Balanced Matrix Organization Definition
A balanced Matrix Organization is one in which a matrix management strategy is put in place to balance the level of authority between the project manager and the functional manager. In this situation, power or authority is shared or distributed between these two set of people, the functional managers and the project managers.
A balanced matrix organization is regarded as a two-dimensional structure of management that entails that employees are distributed into two organizational groups; the functional group and the project group. This strategy aims to achieve a balance between functional and project levels by ensuring that none of these groups enjoy a superior power over another.
A Little More on What is a Balance Matrix Organization

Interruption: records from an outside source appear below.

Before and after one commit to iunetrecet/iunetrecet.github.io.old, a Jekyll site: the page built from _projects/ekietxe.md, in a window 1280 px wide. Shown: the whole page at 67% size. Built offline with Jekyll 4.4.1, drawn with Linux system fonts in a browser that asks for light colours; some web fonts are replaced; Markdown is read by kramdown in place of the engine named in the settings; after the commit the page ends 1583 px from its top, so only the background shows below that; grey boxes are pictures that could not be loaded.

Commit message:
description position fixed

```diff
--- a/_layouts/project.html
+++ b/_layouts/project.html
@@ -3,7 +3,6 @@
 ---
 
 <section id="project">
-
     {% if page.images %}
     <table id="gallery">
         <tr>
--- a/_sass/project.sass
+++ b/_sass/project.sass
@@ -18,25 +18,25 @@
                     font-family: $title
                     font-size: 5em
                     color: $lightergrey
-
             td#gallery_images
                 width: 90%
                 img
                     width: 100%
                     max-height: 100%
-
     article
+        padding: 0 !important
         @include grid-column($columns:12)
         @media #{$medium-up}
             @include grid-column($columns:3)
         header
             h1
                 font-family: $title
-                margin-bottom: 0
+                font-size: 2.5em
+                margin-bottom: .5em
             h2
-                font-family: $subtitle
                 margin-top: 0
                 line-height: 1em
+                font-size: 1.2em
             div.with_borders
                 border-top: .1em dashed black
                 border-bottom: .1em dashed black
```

In a situation where a project manager has higher authority than the functional manager, the organization remains a project organization and vice versa. In order to achieve coordination and balance in the matrix of an organization, there must be a balance in the level of authority that both functional managers and project managers have.
For instance, in a case where the project manager is more powerful than the functional manager, all functional tasks in the organization will be controlled by the project manager, in some cases, all works might be done as projects. If the project manager also has higher level of authority, he can take on other people’s roles consciously or unconsciously.

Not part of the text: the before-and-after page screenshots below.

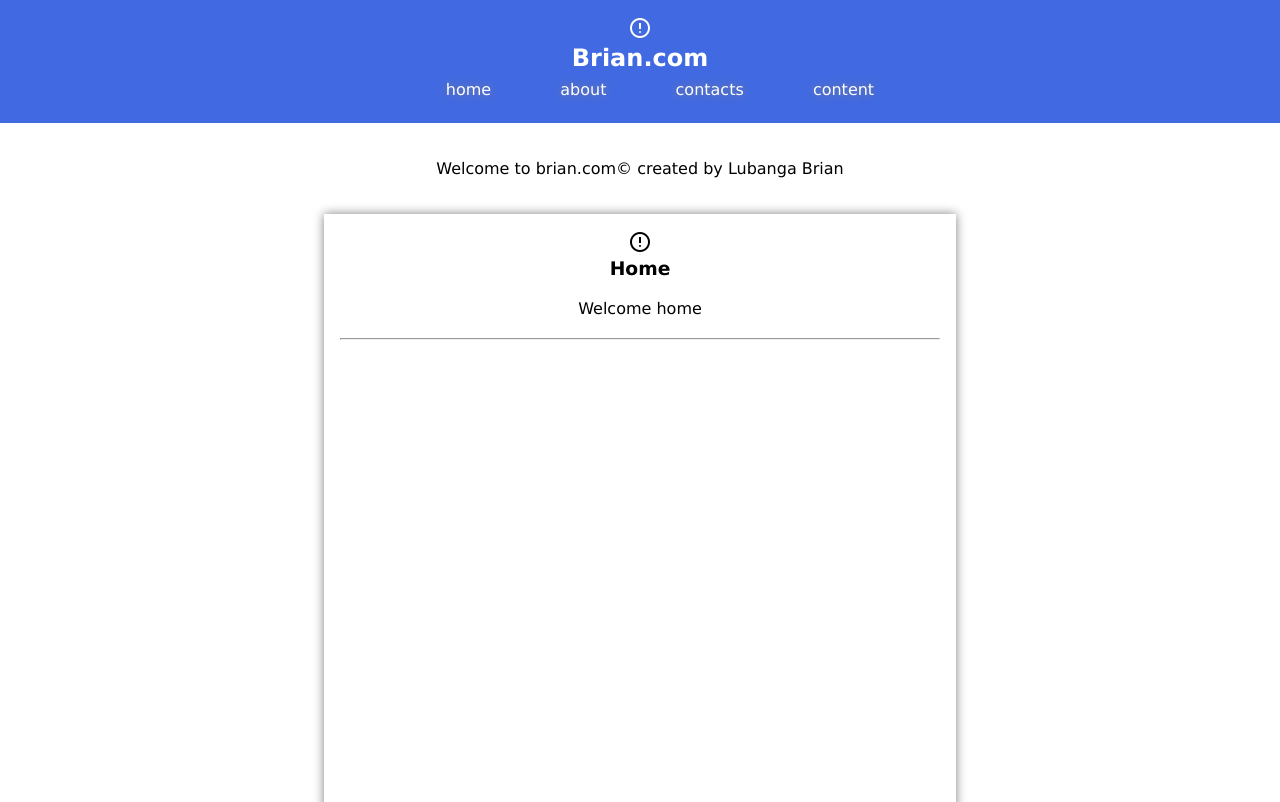
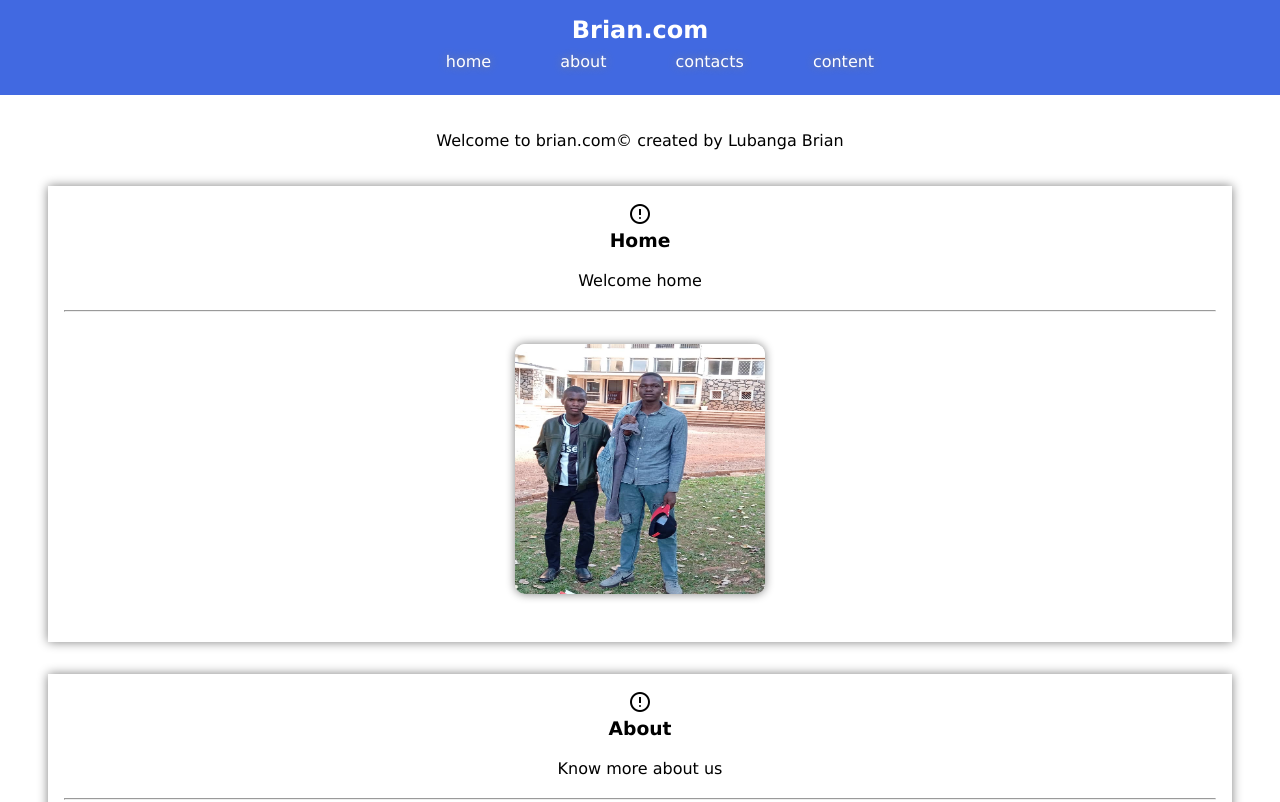
Before and after one commit to brianov-byte/programmer-brian, a plain HTML site: page index.html in a window 1280 px wide. Shown: the top 802 px of the page. Drawn offline with nearby package versions, Linux system fonts and the light colour scheme.

Commit message:
Add files via upload

```diff
--- a/index.html
+++ b/index.html
@@ -1,6 +1,7 @@
 <!DOCTYPE html>
 <html>
   <head>
+    <link rel="shortcut icon" href="favicon.png" type="image/x-icon" />
     <meta http-equiv="content-type" content="text/html; charset=utf-8" />
     <meta name="viewport" content="width=device-width, initial-scale=1.0">
     <title>brian.com</title>
@@ -47,7 +48,7 @@
     }
     .box{
     animation: wallpaper 2s linear;
-    width: 300px;
+    width: 90%;
     height: 100vh;
     border: none;
     box-shadow:0 0 10px gray;
@@ -116,20 +117,40 @@
   }
     @media(min-width:700px){
       .box{
-        width: 600px;
+        width: 90%;
+        height: auto;
       }
       li{
       margin-right: 2rem;
       margin-left: 2rem;
       }
     }
+    img{
+      width: 100%;
+      height: 100%;
+      border-radius: 10px;
+    }
+    .img-cont{
+      border-radius: 10px;
+      margin: 2rem;
+      width: 250px;
+      height: 250px;
+      object-fit: contain;
+      box-shadow: 0 0 10px gray;
+
+    }
+    .cont{
+      width: auto;
+      height: auto;
+      display: flex;
+      justify-content: center;
+      align-items: center;
+    }
     </style>
   </head>
   <body>
 <header>
-  <span class="material-symbols-outlined">
-error
-</span><h2>Brian.com</h2>
+<h2>Brian.com</h2>
 <nav class="nav">
 <ul>
   <li><a href="#home">home</a></li>
@@ -155,7 +176,13 @@ error
 <h3>Home</h3>
 <p>Welcome home</p> <hr />
 
+<div class="cont">
+<div class="img-cont">
+ <img class="img" src="img.jpg" alt="picture" width="100px" height="100px"/>
+</div>
 
+
+</div>
 </div>
 
 
```
Also changed, not shown: favicon.png (added), img.jpg (added).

Although, matrix management organizations might be difficult to manage, balancing the organization is less tasking. There are ways to go by it. Essentially, knowing the nature of tasks and measuring the length of employee’s tasks is one of the ways of effectively balancing the organization.
For instance, some works need to be executed in the project unit while some need to be done in functional unit. If the functional unit has fewer employees than the project unit, a balance in the organization must occur in order to avoid some employees being underutilized and some overutilized.

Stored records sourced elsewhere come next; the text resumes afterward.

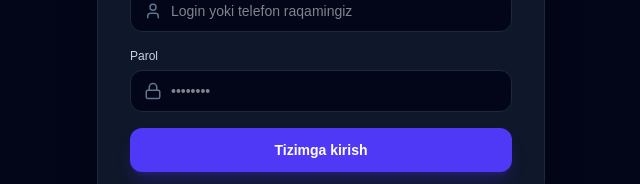
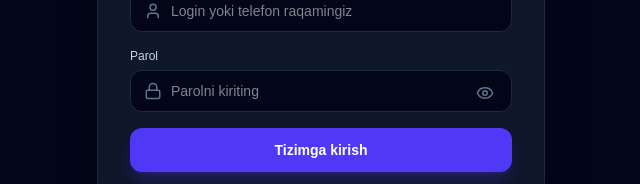
Before and after one commit to Tursunov006/EduYuz, a Next.js app in the folder edyuz-frontend/: page /login in a window 1280 px wide. Shown: the part 415-599 px from the top of the page, without its empty margins (319-959 px from the left). Built offline with nearby package versions, Linux system fonts and the light colour scheme; no server answers.

Commit message:
feat(login): add eye toggle button to show/hide password

```diff
--- a/edyuz-frontend/src/app/login/page.tsx
+++ b/edyuz-frontend/src/app/login/page.tsx
@@ -2,12 +2,13 @@
 
 import { useState, useEffect } from 'react';
 import { useRouter } from 'next/navigation';
-import { Lock, User } from 'lucide-react';
+import { Lock, User, Eye, EyeOff } from 'lucide-react';
 
 export default function LoginPage() {
   const router = useRouter();
   const [login, setLogin] = useState('');
   const [password, setPassword] = useState('');
+  const [showPassword, setShowPassword] = useState(false);
   const [loading, setLoading] = useState(false);
   const [error, setError] = useState('');
 
@@ -112,12 +113,21 @@ export default function LoginPage() {
               <Lock className="absolute left-3.5 top-3 text-slate-500" size={18} />
               <input
                 required
-                type="password"
+                type={showPassword ? 'text' : 'password'}
                 value={password}
                 onChange={(e) => setPassword(e.target.value)}
-                className="w-full bg-slate-950 border border-slate-800 rounded-xl pl-10 pr-4 py-2.5 text-sm text-white focus:outline-none focus:border-indigo-500 focus:ring-1 focus:ring-indigo-500"
-                placeholder="••••••••"
+                className="w-full bg-slate-950 border border-slate-800 rounded-xl pl-10 pr-11 py-2.5 text-sm text-white focus:outline-none focus:border-indigo-500 focus:ring-1 focus:ring-indigo-500"
+                placeholder="Parolni kiriting"
               />
+              <button
+                type="button"
+                onClick={() => setShowPassword(!showPassword)}
+                className="absolute right-3.5 top-2.5 p-1 rounded-lg text-slate-500 hover:text-slate-200 transition focus:outline-none"
+                title={showPassword ? "Parolni yashirish" : "Parolni ko'rsatish"}
+                aria-label={showPassword ? "Parolni yashirish" : "Parolni ko'rsatish"}
+              >
+                {showPassword ? <EyeOff size={18} /> : <Eye size={18} />}
+              </button>
             </div>
           </div>
 
```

When an organization transits from being a functional organization to being a matrix organization, it must take cognizance of certain processes. Primarily, the organization can first change to a weak matrix organization before it becomes a stronger and balanced Matrix organization overtime. In a weak matrix organization, the functional managers are made to retain more power while project managers are left with little power but this will change overtime.
Transition process vary from one organization to another, while some have smooth and rapid transition, some experience a slow transition process. However, changing from a functional organization to a matrix organization might require slow and steady processes.
Transition from a functional organization to a matrix organization often takes time, if an organization changes into matrix too quickly, it may lose functional managers who are major assets to the company during the change.
The major reason for the likelihood of loss of senior managers is that these people realize that they might not be as valuable as they are when matrix organization takes over.
Hence, it is essential that the existing senior managers are given time to fit into the new changes in the organization. They must feel valued and not threatened so that loss will not occur.
Usually, when an organization wants to change from a functional organization to a matrix organization, it is often advised that such organization first transition into a weak matrix organization before becoming a balanced matrix organization.
The roles of project managers in weak matrix organizations are minimal, they are called project coordinators in this case. By doing this, a company can gradually move to having more powerful managers till it attains the level of a balanced matrix organization. In a balanced matrix organization, 15 to 60 percent of the personnel have full-time project work while in a strong matrix organization, 50 to 90 percent of the company’s personnel are assigned to project work full-time.
References for Balanced Matrix Organization
- https://pmstudycircle.com/2012/08/what-is-a-matrix-organization-structure/ https://www.whizlabs.com/blog/matrix-organizations-weak-balanced-strong/
Academic Research on Balanced Matrix Organization
Cross-functional structures: A review and integration of matrix organization and project management, Ford, R. C., & Randolph, W. A. (1992). Journal of management, 18(2), 267-294.
Matrix management: Contradictions and insights, Larson, E. W., & Gobeli, D. H. (1987). California management review, 29(4), 126-138.
Organizing for product development projects, Larson, E. W., & Gobeli, D. H. (1988). Journal of Product Innovation Management: AN INTERNATIONAL PUBLICATION OF THE PRODUCT DEVELOPMENT & MANAGEMENT ASSOCIATION, 5(3), 180-190.
Matrix organization: a review, Knight, K. (1976). Journal of Management Studies, 13(2), 111-130.
Project performance and the locus of influence in the R&D matrix, Katz, R., & Allen, T. J. (1985). Academy of Management journal, 28(1), 67-87.
Balanced scorecards in Finnish companies: a research note, Malmi, T. (2001). Management accounting research, 12(2), 207-220.
Project management effectiveness in project-oriented business organizations, Hyväri, I. (2006). International journal of project management, 24(3), 216-225.
How the balanced scorecard complements the McKinsey 7-S model, Kaplan, R. S. (2005). Strategy & leadership, 33(3), 41-46.
Factors influencing project success: the impact of human resource management, Belout, A., & Gauvreau, C. (2004). International journal of project management, 22(1), 1-11.
Managing two fits of strategic human resource management, Baird, L., & Meshoulam, I. (1988). Academy of Management review, 13(1), 116-128.
Resource allocation under uncertainty in a multi-project matrix environment: Is organizational conflict inevitable?, Laslo, Z., & Goldberg, A. I. (2008). International Journal of Project Management, 26(8), 773-788.